|California Army National Guard|
Seal of the Army National Guard
|Active||July 27, 1849 - Present|
|Country||United States of America|
|Allegiance||State of California|
|Branch||United States Army|
|Type||State militia, reserve forces|
|Role||"To organize, train, equip, and resource community based land forces to support state and/or federal authority"|
|Part of|| Army National Guard|
California Military Department
|Garrison/HQ||9800 Goethe Road, Sacramento, CA 95826|
|Motto(s)||"Always Ready, Always There!"|
|Commander||MG Lawrence A. Haskins|
(Commander, CA ARNG)
|CCWO||CW5 Anthony C. Williamson|
(Command Chief Warrant Officer, CA ARNG)

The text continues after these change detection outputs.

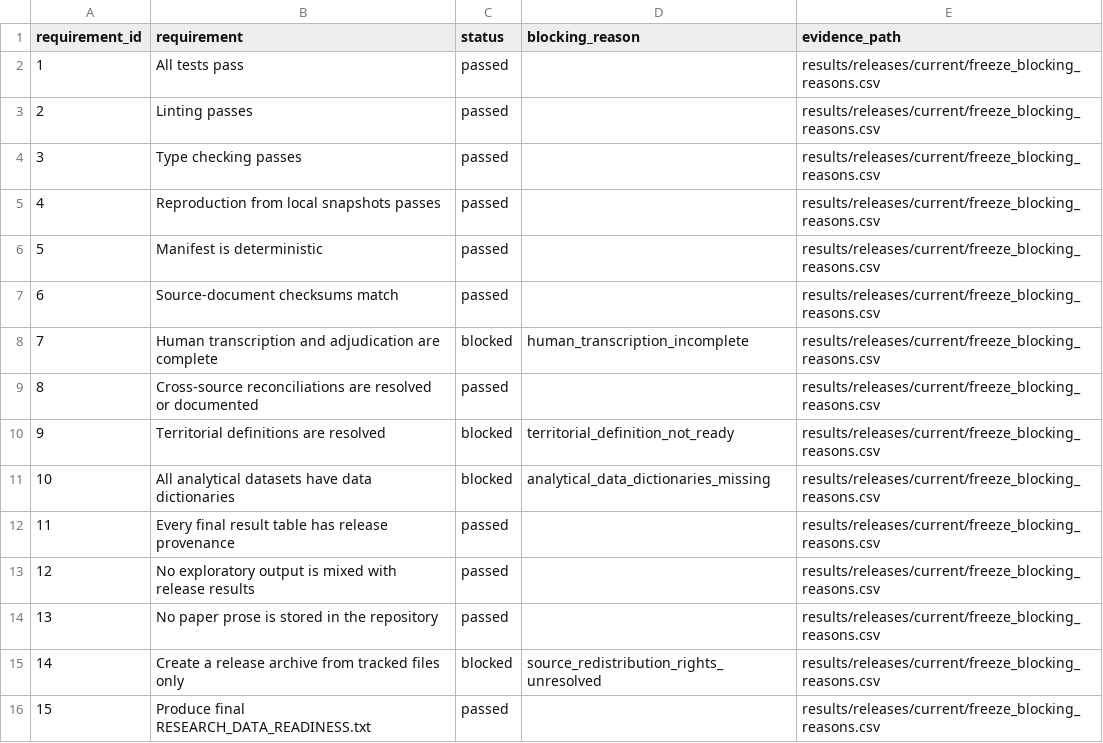
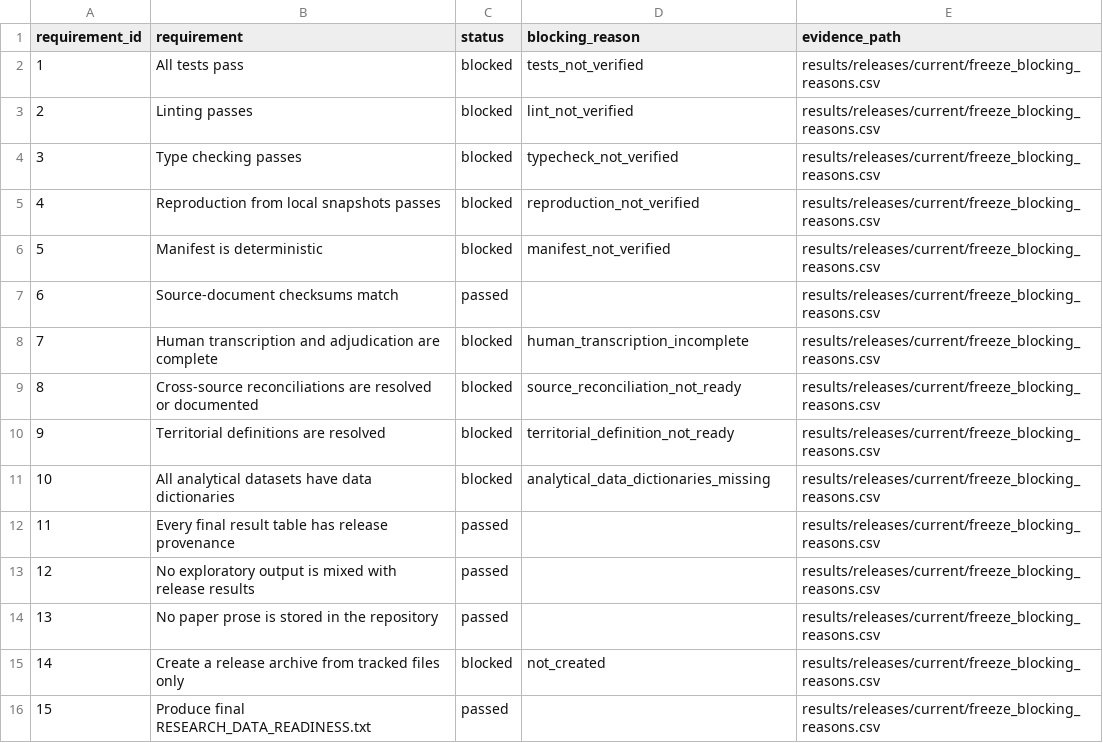
Before and after one commit to DiogoRibeiro7/portugal-external-growth-1960-1973, a CSV file: results/releases/current/freeze_checklist.csv, drawn as a sheet.

```diff
--- a/results/releases/current/freeze_checklist.csv
+++ b/results/releases/current/freeze_checklist.csv
@@ -1,10 +1,10 @@
 requirement_id,requirement,status,blocking_reason,evidence_path
-1,All tests pass,passed,,results/releases/current/freeze_blocking_reasons.csv
-2,Linting passes,passed,,results/releases/current/freeze_blocking_reasons.csv
-3,Type checking passes,passed,,results/releases/current/freeze_blocking_reasons.csv
-4,Reproduction from local snapshots passes,passed,,results/releases/current/freeze_blocking_reasons.csv
-5,Manifest is deterministic,passed,,results/releases/current/freeze_blocking_reasons.csv
+1,All tests pass,blocked,tests_not_verified,results/releases/current/freeze_blocking_reasons.csv
+2,Linting passes,blocked,lint_not_verified,results/releases/current/freeze_blocking_reasons.csv
+3,Type checking passes,blocked,typecheck_not_verified,results/releases/current/freeze_blocking_reasons.csv
+4,Reproduction from local snapshots passes,blocked,reproduction_not_verified,results/releases/current/freeze_blocking_reasons.csv
+5,Manifest is deterministic,blocked,manifest_not_verified,results/releases/current/freeze_blocking_reasons.csv
 6,Source-document checksums match,passed,,results/releases/current/freeze_blocking_reasons.csv
 7,Human transcription and adjudication are complete,blocked,human_transcription_incomplete,results/releases/current/freeze_blocking_reasons.csv
-8,Cross-source reconciliations are resolved or documented,passed,,results/releases/current/freeze_blocking_reasons.csv
+8,Cross-source reconciliations are resolved or documented,blocked,source_reconciliation_not_ready,results/releases/current/freeze_blocking_reasons.csv
 9,Territorial definitions are resolved,blocked,territorial_definition_not_ready,results/releases/current/freeze_blocking_reasons.csv
@@ -14,3 +14,3 @@ requirement_id,requirement,status,blocking_reason,evidence_path
 13,No paper prose is stored in the repository,passed,,results/releases/current/freeze_blocking_reasons.csv
-14,Create a release archive from tracked files only,blocked,source_redistribution_rights_unresolved,results/releases/current/freeze_blocking_reasons.csv
+14,Create a release archive from tracked files only,blocked,not_created,results/releases/current/freeze_blocking_reasons.csv
 15,Produce final RESEARCH_DATA_READINESS.txt,passed,,results/releases/current/freeze_blocking_reasons.csv
```
Also changed, not shown: results/diagnostics/reconciliation/reconciliation_registry.csv, results/releases/current/freeze_blocking_reasons.csv, 42 other files.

|CSM||CSM Joseph R. Menard|
(Command Sergeant Major, CA ARNG)
The California Army National Guard (CA ARNG) is the land force component of the California National Guard, one of the reserve components of the United States Army and is part of the National Guard of the United States. The California Army National Guard is composed of 18,450 soldiers. Nationwide, the Army National Guard comprises approximately one half of the US Army's available combat forces and approximately one third of its support organization. National coordination of various state National Guard units are maintained through the National Guard Bureau. Due to the non-exclusive, non-rival nature of the Army National Guard and U.S. military as a whole, the California Army National Guard operates as a public good.
California Army National Guard units are trained and equipped as part of the United States Army. The same enlisted and officer ranks and insignia are used and National Guardsmen are eligible to receive all United States military awards. The California Army National Guard also bestows a number of state awards for local services rendered in or to the state of California.
The California Army National Guard was formed with the passing of the Militia Act of 1903, also known as the Dick Act. Prior to that time, the California Army Guard originated from the state militia established by the Constitution of California in 1849. On April 4, 1850, the first California Legislature in San Jose adopted enabling legislation formally establishing a militia of volunteer or independent companies. The law required every free, white, able-bodied male citizen of the State to perform military duty or to pay a $2 fee for nonperformance of this duty. Such payment exempted the person from duty except in case of war, insurrection, invasion, assistance to the sheriff, or a requisition of the militia. It provided that a judge of the superior court of a county should cause a suitable person to open a book, and enter the names of persons who apply and are able to perform military duty. After required notice, the volunteers were to be organized, and their officers and non-commissioned officers selected by election. The volunteer or independent companies were to be armed and equipped as in the Army of the United States. The units were to adopt a constitution and by-laws as well as rules and regulations for the government of its personnel and determination of fines and penalties to enforce them.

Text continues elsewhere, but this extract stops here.